In his career, Barkov is 17-for-32 in the shootout. You can see why.
Again, if we're going to have the shootout, at least have it put great players in the spotlight, as they were Wednesday night.
Emily Kaplan: I was back home to New Jersey on Wednesday night for Thanksgiving (happy Thanksgiving, American readers!), so it was a treat to tune into the MSG broadcast of the New York Rangers game. Good thing I was on the couch in time for the puck drop. The Rangers had a wicked start in an impressive 6-1 win over the Carolina Hurricanes. New York struck just 52 seconds into the game when Chris Kreider took a pretty feed from Brendan Smith and beat a slightly baffledScott Darling, who left a ton of open net. Perhaps Darling was still recovering less than two minutes later. As New York prepped for a line change, Mika Zibanejad flicked the puck from center ice. Darling appeared poised to catch the high lob with his glove, but it somehow slipped through his fingers and landed in the net. There's no other way to describe what happened to Darling on that play, other than: he whiffed. Badly. By 11 minutes into the first, the Rangers were up 3-0. Thanks to 30 saves from Henrik Lundqvist and another offensive outburst in the third, New York was able to mask a few miscues to win this one in a rout.
The Rangers have won eight of their last 10 while scoring at least three goals in 13 of their last 16. A team that was left for dead in the Eastern Conference a few weeks into the season -- with concerns about whether they missed the championship window on Lundqvist, and with rumors swirling about the fate of coach Alain Vigneault -- has been injected with life. The Rangers are playing loose -- and I'm not just talking about Mats Zuccarello breaking out some feisty dance moves in the hallway before the third period began. However, that clip of the 5-foot-7 winger jigging around shows they are enjoying hockey. And so perhaps that's the best thing I saw on Wednesday. It was a treat to watch.
Chris Peters: There were so many things to choose from on a packed Wednesday night slate, but the play I think we'll all be talking about is what John Tavares did in overtime to set up Josh Bailey's game-winning goal. The New York Islanders captain put together an incredible display of skill and strength to put his linemate in a position to end the game.
With Philadelphia Flyers center Sean Couturier, one of the league's best young defensive forwards, all over him, Tavares played a little game of full-contact keep-away. Tavares went back and forth, never losing control of the puck as Couturier tried desperately to pin him against the boards. Tavares slipped out and sent a perfect pass to Bailey, who was so wide open he had two cracks at the net before putting it through.
There is nothing Couturier could have done differently to prevent that from happening without getting a penalty.
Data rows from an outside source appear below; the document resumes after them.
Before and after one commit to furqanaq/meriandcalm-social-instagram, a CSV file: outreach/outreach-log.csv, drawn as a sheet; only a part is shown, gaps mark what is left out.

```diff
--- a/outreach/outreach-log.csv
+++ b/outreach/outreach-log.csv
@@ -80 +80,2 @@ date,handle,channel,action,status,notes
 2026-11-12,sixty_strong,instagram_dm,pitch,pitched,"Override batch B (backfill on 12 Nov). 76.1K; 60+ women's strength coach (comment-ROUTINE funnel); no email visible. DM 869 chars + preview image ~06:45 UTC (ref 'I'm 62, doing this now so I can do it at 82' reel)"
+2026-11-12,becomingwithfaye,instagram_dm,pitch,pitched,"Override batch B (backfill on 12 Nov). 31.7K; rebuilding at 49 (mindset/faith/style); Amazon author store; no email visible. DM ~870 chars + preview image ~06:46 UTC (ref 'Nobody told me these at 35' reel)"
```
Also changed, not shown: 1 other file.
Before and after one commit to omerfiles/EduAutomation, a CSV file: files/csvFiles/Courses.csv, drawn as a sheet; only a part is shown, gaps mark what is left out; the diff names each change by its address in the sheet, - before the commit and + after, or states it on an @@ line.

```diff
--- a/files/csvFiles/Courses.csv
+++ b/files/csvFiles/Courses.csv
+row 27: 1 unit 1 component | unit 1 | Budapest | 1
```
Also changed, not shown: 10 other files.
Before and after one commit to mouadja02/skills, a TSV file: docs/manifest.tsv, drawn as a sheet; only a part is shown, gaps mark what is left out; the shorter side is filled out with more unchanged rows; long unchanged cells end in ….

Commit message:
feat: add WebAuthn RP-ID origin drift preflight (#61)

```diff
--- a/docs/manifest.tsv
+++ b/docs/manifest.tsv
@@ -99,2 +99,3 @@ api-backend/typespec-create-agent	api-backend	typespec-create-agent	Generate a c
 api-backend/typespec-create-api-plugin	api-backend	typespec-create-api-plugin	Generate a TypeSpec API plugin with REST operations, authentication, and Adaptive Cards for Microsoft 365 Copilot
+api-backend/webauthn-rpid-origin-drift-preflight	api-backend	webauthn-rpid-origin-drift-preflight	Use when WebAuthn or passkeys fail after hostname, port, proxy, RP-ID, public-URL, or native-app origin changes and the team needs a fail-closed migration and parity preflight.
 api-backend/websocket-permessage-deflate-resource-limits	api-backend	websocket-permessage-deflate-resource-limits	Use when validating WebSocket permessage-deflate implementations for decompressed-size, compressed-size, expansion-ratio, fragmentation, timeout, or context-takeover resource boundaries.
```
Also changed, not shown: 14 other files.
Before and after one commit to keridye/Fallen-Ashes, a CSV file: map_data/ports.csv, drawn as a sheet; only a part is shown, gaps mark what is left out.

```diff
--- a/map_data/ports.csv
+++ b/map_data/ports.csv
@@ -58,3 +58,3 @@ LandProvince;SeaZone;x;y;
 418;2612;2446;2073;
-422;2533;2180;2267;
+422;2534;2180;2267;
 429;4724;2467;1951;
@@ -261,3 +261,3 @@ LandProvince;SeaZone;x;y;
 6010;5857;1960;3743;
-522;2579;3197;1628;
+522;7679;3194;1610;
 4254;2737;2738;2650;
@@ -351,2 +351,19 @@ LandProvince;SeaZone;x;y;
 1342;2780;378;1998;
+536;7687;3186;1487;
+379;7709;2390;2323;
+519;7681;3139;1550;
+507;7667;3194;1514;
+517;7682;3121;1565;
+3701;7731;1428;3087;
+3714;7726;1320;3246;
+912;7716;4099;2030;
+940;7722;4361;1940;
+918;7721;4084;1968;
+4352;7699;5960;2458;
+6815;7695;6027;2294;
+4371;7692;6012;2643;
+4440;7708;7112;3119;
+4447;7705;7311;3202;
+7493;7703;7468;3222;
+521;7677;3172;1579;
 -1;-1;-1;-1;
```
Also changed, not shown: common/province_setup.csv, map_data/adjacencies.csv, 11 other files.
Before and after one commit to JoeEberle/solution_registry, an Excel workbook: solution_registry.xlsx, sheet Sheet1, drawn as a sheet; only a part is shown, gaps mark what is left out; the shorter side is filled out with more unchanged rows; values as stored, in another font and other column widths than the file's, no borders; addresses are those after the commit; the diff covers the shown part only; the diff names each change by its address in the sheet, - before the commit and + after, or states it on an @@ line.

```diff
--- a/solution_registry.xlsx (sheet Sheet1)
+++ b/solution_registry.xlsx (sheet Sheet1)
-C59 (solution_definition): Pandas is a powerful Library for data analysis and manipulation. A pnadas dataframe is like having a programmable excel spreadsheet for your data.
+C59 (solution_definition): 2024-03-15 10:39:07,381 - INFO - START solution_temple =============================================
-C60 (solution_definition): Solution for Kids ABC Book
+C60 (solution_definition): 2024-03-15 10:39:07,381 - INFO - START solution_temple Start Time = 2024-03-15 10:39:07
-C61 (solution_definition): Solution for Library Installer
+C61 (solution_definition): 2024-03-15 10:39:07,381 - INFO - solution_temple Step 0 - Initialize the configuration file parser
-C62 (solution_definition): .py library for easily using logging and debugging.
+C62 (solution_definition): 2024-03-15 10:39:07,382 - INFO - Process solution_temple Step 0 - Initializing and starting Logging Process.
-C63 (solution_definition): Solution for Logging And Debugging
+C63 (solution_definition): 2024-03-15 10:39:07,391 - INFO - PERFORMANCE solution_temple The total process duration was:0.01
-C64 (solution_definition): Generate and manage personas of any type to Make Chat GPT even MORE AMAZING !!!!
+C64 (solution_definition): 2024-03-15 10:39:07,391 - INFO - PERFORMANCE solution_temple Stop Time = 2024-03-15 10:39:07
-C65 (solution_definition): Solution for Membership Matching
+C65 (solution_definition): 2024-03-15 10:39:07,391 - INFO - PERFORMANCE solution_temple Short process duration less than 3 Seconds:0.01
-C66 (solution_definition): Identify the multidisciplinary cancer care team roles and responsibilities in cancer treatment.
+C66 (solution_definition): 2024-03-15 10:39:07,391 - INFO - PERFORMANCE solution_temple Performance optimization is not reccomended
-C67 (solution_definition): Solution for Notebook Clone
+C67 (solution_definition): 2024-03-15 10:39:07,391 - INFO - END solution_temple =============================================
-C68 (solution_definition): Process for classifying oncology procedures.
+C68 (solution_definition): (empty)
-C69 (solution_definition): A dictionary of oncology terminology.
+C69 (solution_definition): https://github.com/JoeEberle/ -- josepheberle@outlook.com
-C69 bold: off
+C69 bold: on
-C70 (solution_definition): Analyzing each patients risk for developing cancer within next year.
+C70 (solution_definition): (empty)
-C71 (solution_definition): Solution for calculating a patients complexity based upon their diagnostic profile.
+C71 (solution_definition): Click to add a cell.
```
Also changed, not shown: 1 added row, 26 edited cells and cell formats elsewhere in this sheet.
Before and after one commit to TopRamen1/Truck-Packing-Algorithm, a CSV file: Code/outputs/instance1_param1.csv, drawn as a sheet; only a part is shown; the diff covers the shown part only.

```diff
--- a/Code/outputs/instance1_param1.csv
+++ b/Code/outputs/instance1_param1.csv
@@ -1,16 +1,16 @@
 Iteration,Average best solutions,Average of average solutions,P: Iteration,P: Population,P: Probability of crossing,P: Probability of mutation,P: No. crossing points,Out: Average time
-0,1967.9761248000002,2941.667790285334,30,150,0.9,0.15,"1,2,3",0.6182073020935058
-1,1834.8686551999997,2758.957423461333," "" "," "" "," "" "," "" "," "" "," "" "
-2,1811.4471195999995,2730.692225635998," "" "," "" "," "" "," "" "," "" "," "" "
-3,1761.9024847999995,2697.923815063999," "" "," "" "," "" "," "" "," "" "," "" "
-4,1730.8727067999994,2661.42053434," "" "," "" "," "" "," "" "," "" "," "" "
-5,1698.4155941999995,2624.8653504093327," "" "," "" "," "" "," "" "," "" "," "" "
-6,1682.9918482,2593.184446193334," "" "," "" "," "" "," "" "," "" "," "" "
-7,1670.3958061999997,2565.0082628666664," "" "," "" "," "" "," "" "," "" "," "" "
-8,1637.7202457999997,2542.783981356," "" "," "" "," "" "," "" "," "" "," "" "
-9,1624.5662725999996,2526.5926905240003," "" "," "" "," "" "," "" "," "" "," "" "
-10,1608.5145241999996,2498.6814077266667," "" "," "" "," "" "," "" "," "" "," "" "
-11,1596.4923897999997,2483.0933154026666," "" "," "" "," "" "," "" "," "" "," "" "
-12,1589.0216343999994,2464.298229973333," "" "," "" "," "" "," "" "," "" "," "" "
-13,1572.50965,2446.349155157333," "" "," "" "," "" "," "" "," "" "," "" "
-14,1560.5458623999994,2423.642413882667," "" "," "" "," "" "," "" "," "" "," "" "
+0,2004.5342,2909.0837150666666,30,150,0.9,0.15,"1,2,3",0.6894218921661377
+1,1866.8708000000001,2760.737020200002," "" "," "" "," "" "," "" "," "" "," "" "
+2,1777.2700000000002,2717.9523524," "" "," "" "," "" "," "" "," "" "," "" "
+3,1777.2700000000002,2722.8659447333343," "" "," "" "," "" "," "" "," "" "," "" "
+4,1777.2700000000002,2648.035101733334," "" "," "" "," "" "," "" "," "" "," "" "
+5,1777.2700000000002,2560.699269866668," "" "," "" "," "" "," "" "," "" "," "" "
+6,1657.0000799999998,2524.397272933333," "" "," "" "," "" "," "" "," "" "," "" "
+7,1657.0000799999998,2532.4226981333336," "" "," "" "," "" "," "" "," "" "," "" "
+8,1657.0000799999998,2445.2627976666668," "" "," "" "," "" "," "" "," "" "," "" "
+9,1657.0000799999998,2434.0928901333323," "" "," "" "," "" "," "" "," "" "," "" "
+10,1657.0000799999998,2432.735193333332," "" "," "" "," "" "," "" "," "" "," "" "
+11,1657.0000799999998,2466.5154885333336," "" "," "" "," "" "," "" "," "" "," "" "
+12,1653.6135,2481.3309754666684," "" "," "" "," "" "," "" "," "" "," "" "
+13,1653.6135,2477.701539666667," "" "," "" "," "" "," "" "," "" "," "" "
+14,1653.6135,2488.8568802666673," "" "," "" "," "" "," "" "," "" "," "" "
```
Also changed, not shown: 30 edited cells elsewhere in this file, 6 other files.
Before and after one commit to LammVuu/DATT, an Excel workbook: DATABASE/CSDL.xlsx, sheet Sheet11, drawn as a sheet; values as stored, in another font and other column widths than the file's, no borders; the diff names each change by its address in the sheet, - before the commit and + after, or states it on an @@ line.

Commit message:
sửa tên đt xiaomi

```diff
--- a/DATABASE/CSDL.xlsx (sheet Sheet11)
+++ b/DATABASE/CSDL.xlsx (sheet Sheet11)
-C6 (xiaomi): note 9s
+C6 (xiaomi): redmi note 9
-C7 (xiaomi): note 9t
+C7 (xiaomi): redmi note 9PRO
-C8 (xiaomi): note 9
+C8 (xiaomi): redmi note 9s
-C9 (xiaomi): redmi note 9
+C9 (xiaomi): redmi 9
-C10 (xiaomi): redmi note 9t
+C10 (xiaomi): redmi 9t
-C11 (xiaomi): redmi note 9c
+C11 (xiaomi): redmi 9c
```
The defending of the pass could have been better, but you can't fault the other two Flyers for thinking Couturier had Tavares pegged.
That goal capped a three-point night for Bailey, who has quietly put together a great season. He now has 26 points in 21 games. Tavares' highlight-reel effort earned him one of his two assists on the night, to improve his point total to 25.